Dollar notes in India's Greenko Group Plc have gained 28 per cent in 2015 after Singapore sovereign wealth fund GIC agreed to take full control of one of the renewable energy firm's businesses. It's the best performing high-yield bond in India in a Bank of America Merrill Lynch index of dollar notes that's lost 1.3 per cent this year.

Greenko isn't the first Asian company to benefit from Singapore's intervention. Holders of Olam International's unrated notes also profited after state investment arm Temasek Holdings Pte made a takeover offer for the commodity trader once attacked by Muddy Waters LLC.

"I'm not sure I would have invested in this company if not for the presence of GIC," said Soren Bertelsen, a money manager in Copenhagen at BI Asset Management, which oversees US$1 billion of emerging-market corporate bonds including Greenko's. "It shows the positive impact of having a strong shareholder."

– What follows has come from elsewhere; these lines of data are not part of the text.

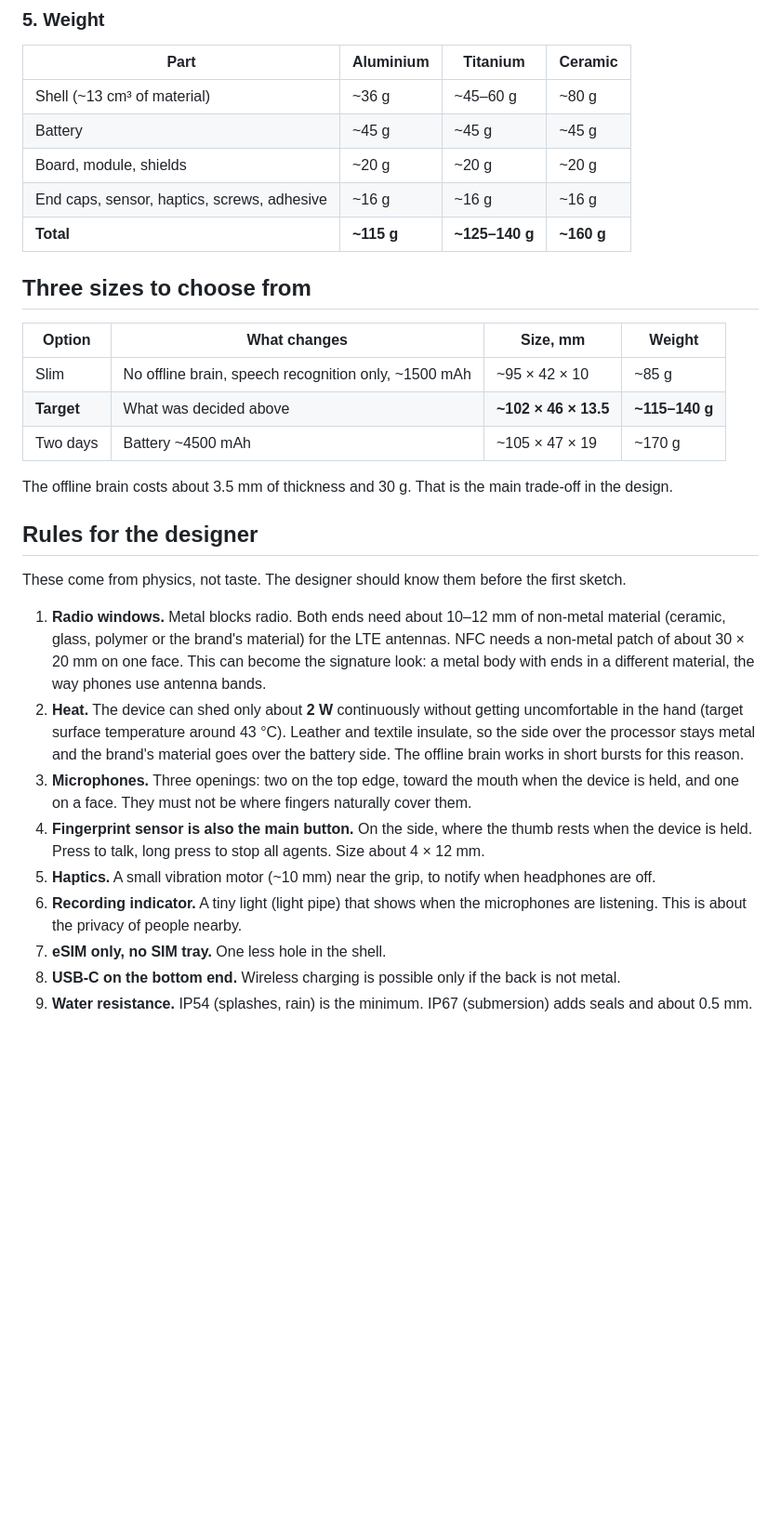
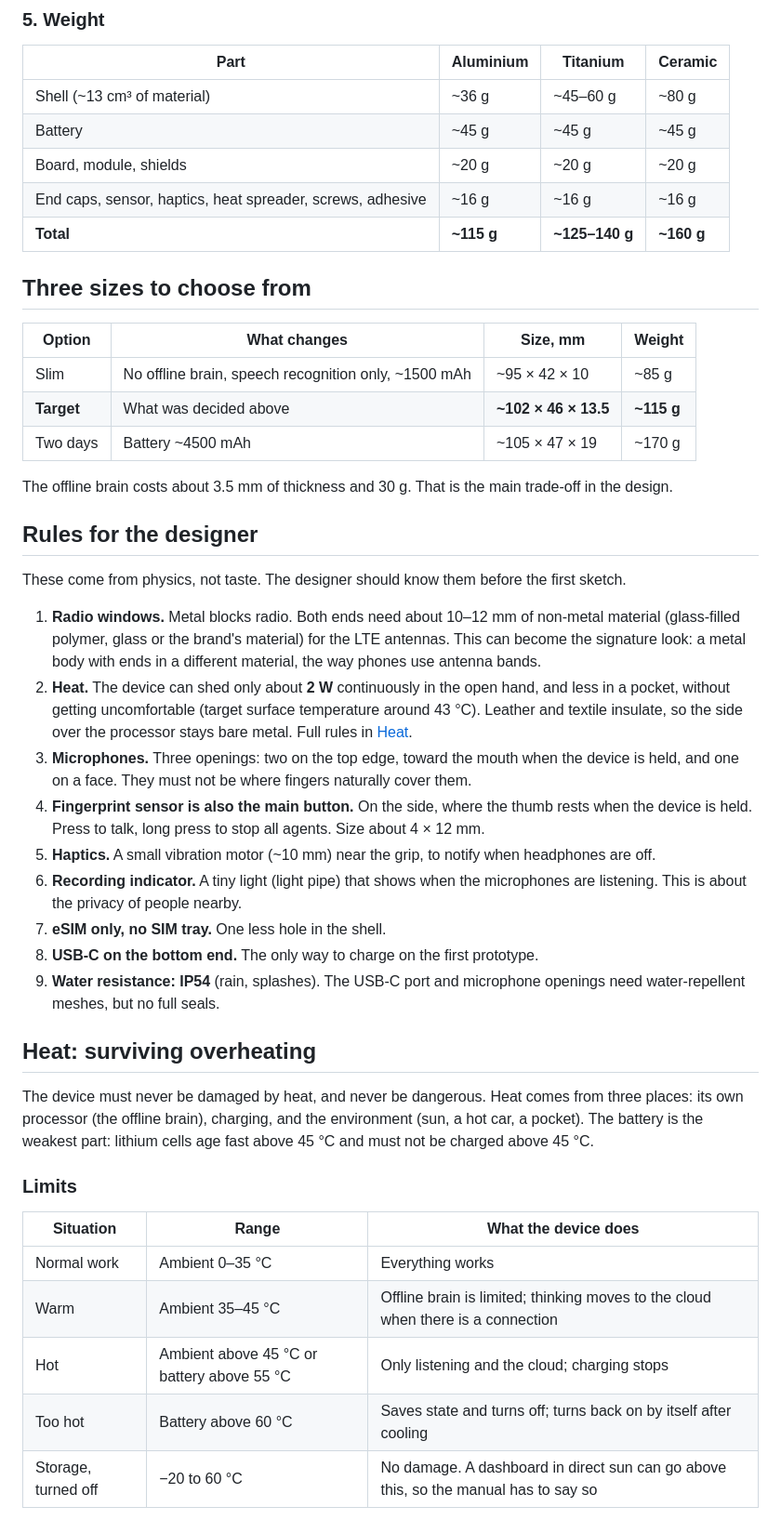
Before and after one commit to MrCEO667/gain, a Markdown page: docs/11-device-size.md, the part around one of its changes. Shown at 93% size. GitHub-like rendering; blank space fills up the shorter version.

```diff
--- a/docs/11-device-size.md
+++ b/docs/11-device-size.md
@@ -74,7 +93,7 @@ The battery is the largest single part, and it sets the footprint.
 | Shell (~13 cm³ of material) | ~36 g | ~45–60 g | ~80 g |
 | Battery | ~45 g | ~45 g | ~45 g |
 | Board, module, shields | ~20 g | ~20 g | ~20 g |
-| End caps, sensor, haptics, screws, adhesive | ~16 g | ~16 g | ~16 g |
+| End caps, sensor, haptics, heat spreader, screws, adhesive | ~16 g | ~16 g | ~16 g |
 | **Total** | **~115 g** | **~125–140 g** | **~160 g** |
 
 ## Three sizes to choose from
@@ -82,7 +101,7 @@ The battery is the largest single part, and it sets the footprint.
 | Option | What changes | Size, mm | Weight |
 |---|---|---|---|
 | Slim | No offline brain, speech recognition only, ~1500 mAh | ~95 × 42 × 10 | ~85 g |
-| **Target** | What was decided above | **~102 × 46 × 13.5** | **~115–140 g** |
+| **Target** | What was decided above | **~102 × 46 × 13.5** | **~115 g** |
 | Two days | Battery ~4500 mAh | ~105 × 47 × 19 | ~170 g |
 
 The offline brain costs about 3.5 mm of thickness and 30 g. That is the main trade-off in the design.
@@ -91,12 +110,12 @@ The offline brain costs about 3.5 mm of thickness and 30 g. That is the main tra
 
 These come from physics, not taste. The designer should know them before the first sketch.
 
-1. **Radio windows.** Metal blocks radio. Both ends need about 10–12 mm of non-metal material (ceramic, glass, polymer
-   or the brand's material) for the LTE antennas. NFC needs a non-metal patch of about 30 × 20 mm on one face.
-   This can become the signature look: a metal body with ends in a different material, the way phones use antenna bands.
-2. **Heat.** The device can shed only about **2 W** continuously without getting uncomfortable in the hand
-   (target surface temperature around 43 °C). Leather and textile insulate, so the side over the processor stays metal
-   and the brand's material goes over the battery side. The offline brain works in short bursts for this reason.
+1. **Radio windows.** Metal blocks radio. Both ends need about 10–12 mm of non-metal material (glass-filled polymer,
+   glass or the brand's material) for the LTE antennas. This can become the signature look: a metal body with ends in
+   a different material, the way phones use antenna bands.
+2. **Heat.** The device can shed only about **2 W** continuously in the open hand, and less in a pocket, without getting
+   uncomfortable (target surface temperature around 43 °C). Leather and textile insulate, so the side over the processor
+   stays bare metal. Full rules in [Heat](#heat-surviving-overheating).
 3. **Microphones.** Three openings: two on the top edge, toward the mouth when the device is held, and one on a face.
    They must not be where fingers naturally cover them.
 4. **Fingerprint sensor is also the main button.** On the side, where the thumb rests when the device is held.
@@ -104,5 +123,23 @@ These come from physics, not taste. The designer should know them before the fir
 5. **Haptics.** A small vibration motor (~10 mm) near the grip, to notify when headphones are off.
 6. **Recording indicator.** A tiny light (light pipe) that shows when the microphones are listening. This is about the privacy of people nearby.
 7. **eSIM only, no SIM tray.** One less hole in the shell.
-8. **USB-C on the bottom end.** Wireless charging is possible only if the back is not metal.
-9. **Water resistance.** IP54 (splashes, rain) is the minimum. IP67 (submersion) adds seals and about 0.5 mm.
+8. **USB-C on the bottom end.** The only way to charge on the first prototype.
+9. **Water resistance: IP54** (rain, splashes). The USB-C port and microphone openings need water-repellent meshes,
+   but no full seals.
+
+## Heat: surviving overheating
+
+The device must never be damaged by heat, and never be dangerous. Heat comes from three places: its own processor
+(the offline brain), charging, and the environment (sun, a hot car, a pocket). The battery is the weakest part:
+lithium cells age fast above 45 °C and must not be charged above 45 °C.
+
+### Limits
+
+| Situation | Range | What the device does |
+|---|---|---|
+| Normal work | Ambient 0–35 °C | Everything works |
+| Warm | Ambient 35–45 °C | Offline brain is limited; thinking moves to the cloud when there is a connection |
+| Hot | Ambient above 45 °C or battery above 55 °C | Only listening and the cloud; charging stops |
+| Too hot | Battery above 60 °C | Saves state and turns off; turns back on by itself after cooling |
+| Storage, turned off | −20 to 60 °C | No damage. A dashboard in direct sun can go above this, so the manual has to say so |
+
```
Also changed, not shown: other parts of docs/11-device-size.md (+37 -4 lines).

Singapore's investment sent a positive signal to Prime Minister Narendra Modi, who's seeking to pump US$200 billion into a plan to produce 175 gigawatts of green energy by 2022, almost five times current levels. Indian junk bonds are clearly divided with Greenko one of just six non-banking notes to gain in the index as metals and oil producer Vedanta Resources Plc slumped 11.6 per cent and Tata Steel Ltd. made no returns amid plunging commodity prices.

Greenko agreed to sell GIC the majority stake in a Mauritius unit that builds wind and hydropower plants in India for £162.8 million ($251 million), according to an Oct 19 statement. London-listed Greenko said in August it had signed non-binding terms with GIC, which already part-owned the asset, sparking a rally in dollar bonds that were issued by special purpose vehicle Greenko Dutch BV.

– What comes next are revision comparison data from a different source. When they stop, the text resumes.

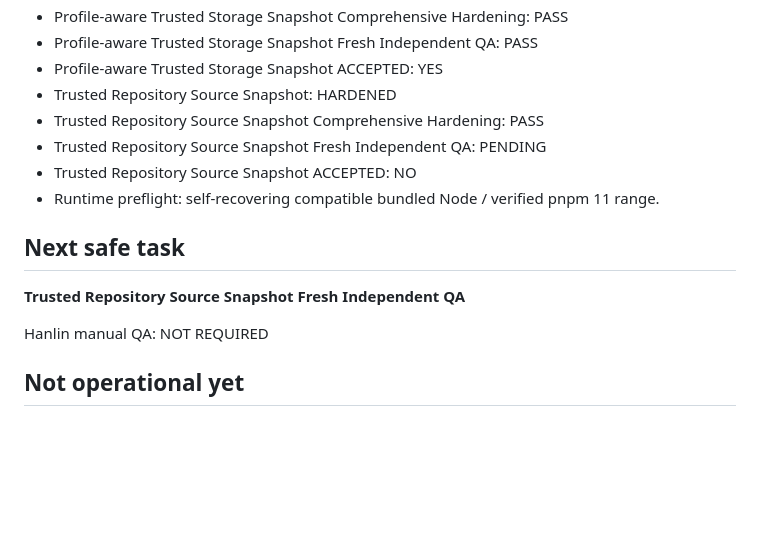
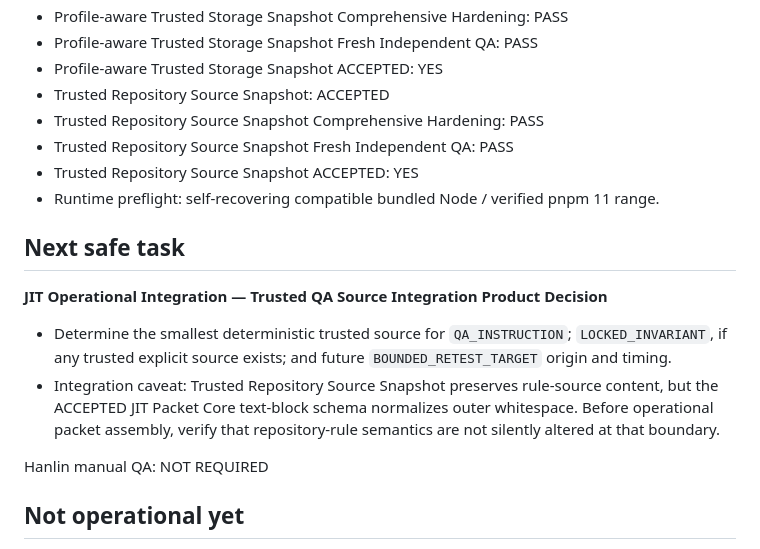
Before and after one commit to jianghanlin1998/panvis-codex-console, a Markdown page: CURRENT_STATE.md, the part around the change. Drawn GitHub-style; blank space fills up the shorter version.

Commit message:
docs(state): accept trusted repository source snapshot

```diff
--- a/CURRENT_STATE.md
+++ b/CURRENT_STATE.md
@@ -90,14 +90,17 @@ Purpose: compact operational index only. Repository and exact-SHA evidence outra
 - Profile-aware Trusted Storage Snapshot Comprehensive Hardening: PASS
 - Profile-aware Trusted Storage Snapshot Fresh Independent QA: PASS
 - Profile-aware Trusted Storage Snapshot ACCEPTED: YES
-- Trusted Repository Source Snapshot: HARDENED
+- Trusted Repository Source Snapshot: ACCEPTED
 - Trusted Repository Source Snapshot Comprehensive Hardening: PASS
-- Trusted Repository Source Snapshot Fresh Independent QA: PENDING
-- Trusted Repository Source Snapshot ACCEPTED: NO
+- Trusted Repository Source Snapshot Fresh Independent QA: PASS
+- Trusted Repository Source Snapshot ACCEPTED: YES
 - Runtime preflight: self-recovering compatible bundled Node / verified pnpm 11 range.
 
 ## Next safe task
-**Trusted Repository Source Snapshot Fresh Independent QA**
+**JIT Operational Integration — Trusted QA Source Integration Product Decision**
+
+- Determine the smallest deterministic trusted source for `QA_INSTRUCTION`; `LOCKED_INVARIANT`, if any trusted explicit source exists; and future `BOUNDED_RETEST_TARGET` origin and timing.
+- Integration caveat: Trusted Repository Source Snapshot preserves rule-source content, but the ACCEPTED JIT Packet Core text-block schema normalizes outer whitespace. Before operational packet assembly, verify that repository-rule semantics are not silently altered at that boundary.
 
 Hanlin manual QA: NOT REQUIRED
 
```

The arrangement would allow GIC to take ownership of the Indian assets without diluting the listed company's shareholders, according to Niall Walsh, an outside spokesman at London-based Tavistock. The sale proceeds will be distributed to shareholders and the company would be wound up thereafter, he said.

Since the Aug 14 announcement, Greenko's US$550 million of notes due August 2019 have surged 11.4 US cents to trade at 105.41 US cents on the dollar on Tuesday, driving the yield to a record- low 6.36 per cent, according to Bloomberg-compiled prices.

The notes had plunged in November after India's central bank said it disapproved of Greenko using an offshore unit to buy debt. They fell below 82 US cents in the dollar in January before recovering throughout this year.

Standard & Poor's, which ranks the debt at B, or five levels below investment grade, put Greenko on rating watch with positive implications on Sept 2, saying the GIC deal could lower borrowing costs and see stronger financial and risk management.

"The refinancing rate would depend on many factors, including the new structure," said Abhishek Dangra, a Singapore- based analyst at S&P. "Based on GIC's majority ownership, some market participants and investors have indicated that the company may be able to reduce its cost of debt by about 200 basis points for the same tenor."